Go line by line through the listing below and copy those that hold "export".

## Given data:
::::::
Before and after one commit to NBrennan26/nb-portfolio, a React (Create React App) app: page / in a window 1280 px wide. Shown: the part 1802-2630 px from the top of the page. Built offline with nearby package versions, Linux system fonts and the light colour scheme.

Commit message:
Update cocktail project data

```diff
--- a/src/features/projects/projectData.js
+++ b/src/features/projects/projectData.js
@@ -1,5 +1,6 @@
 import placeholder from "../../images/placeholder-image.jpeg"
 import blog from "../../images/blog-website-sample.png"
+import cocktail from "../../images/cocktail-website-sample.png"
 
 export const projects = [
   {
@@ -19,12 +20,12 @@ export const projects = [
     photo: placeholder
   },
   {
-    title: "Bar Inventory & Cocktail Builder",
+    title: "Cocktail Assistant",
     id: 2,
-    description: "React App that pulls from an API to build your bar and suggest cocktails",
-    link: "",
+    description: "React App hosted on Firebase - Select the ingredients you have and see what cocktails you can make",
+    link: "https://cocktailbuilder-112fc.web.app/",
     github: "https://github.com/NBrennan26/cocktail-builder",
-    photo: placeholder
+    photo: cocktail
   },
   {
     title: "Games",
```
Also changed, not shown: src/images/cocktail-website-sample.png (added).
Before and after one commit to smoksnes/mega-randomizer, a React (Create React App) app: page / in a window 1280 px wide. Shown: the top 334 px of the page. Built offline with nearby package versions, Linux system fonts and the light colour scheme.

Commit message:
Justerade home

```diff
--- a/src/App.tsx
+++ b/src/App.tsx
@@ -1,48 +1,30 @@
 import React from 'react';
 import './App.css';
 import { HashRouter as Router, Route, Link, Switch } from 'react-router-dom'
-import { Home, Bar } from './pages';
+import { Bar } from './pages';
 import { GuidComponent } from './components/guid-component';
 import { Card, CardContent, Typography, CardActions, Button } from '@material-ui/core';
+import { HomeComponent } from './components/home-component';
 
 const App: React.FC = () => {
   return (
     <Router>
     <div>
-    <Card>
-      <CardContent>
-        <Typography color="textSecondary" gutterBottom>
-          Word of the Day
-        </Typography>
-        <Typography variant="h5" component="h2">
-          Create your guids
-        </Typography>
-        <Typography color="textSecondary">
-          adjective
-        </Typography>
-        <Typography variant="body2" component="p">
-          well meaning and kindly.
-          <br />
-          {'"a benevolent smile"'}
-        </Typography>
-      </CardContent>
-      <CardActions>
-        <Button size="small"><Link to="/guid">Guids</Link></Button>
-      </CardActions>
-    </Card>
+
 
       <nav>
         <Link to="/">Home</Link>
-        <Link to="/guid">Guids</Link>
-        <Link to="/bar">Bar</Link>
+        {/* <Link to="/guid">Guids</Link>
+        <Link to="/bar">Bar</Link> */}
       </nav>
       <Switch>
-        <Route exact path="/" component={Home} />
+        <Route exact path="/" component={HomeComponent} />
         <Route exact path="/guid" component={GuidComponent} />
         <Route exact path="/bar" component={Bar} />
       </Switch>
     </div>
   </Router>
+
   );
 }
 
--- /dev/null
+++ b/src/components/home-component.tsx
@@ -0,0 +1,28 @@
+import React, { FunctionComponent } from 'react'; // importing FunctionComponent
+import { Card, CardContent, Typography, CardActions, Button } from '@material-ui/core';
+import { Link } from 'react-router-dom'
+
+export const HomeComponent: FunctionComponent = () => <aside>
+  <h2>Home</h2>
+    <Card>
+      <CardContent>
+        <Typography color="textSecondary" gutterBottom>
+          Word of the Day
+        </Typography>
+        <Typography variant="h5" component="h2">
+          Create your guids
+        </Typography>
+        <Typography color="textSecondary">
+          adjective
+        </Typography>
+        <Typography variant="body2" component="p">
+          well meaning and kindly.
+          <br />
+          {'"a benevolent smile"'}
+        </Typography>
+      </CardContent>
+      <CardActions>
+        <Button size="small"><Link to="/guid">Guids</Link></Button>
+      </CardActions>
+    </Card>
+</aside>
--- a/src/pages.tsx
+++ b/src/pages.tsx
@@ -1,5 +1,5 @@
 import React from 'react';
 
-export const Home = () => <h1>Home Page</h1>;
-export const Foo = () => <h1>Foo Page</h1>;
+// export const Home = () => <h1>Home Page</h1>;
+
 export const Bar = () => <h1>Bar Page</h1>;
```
::::::
## Solution to the exercise:
 export const projects = [
@@ -19,12 +20,12 @@ export const projects = [
+export const HomeComponent: FunctionComponent = () => <aside>
-export const Home = () => <h1>Home Page</h1>;
-export const Foo = () => <h1>Foo Page</h1>;
+// export const Home = () => <h1>Home Page</h1>;
 export const Bar = () => <h1>Bar Page</h1>;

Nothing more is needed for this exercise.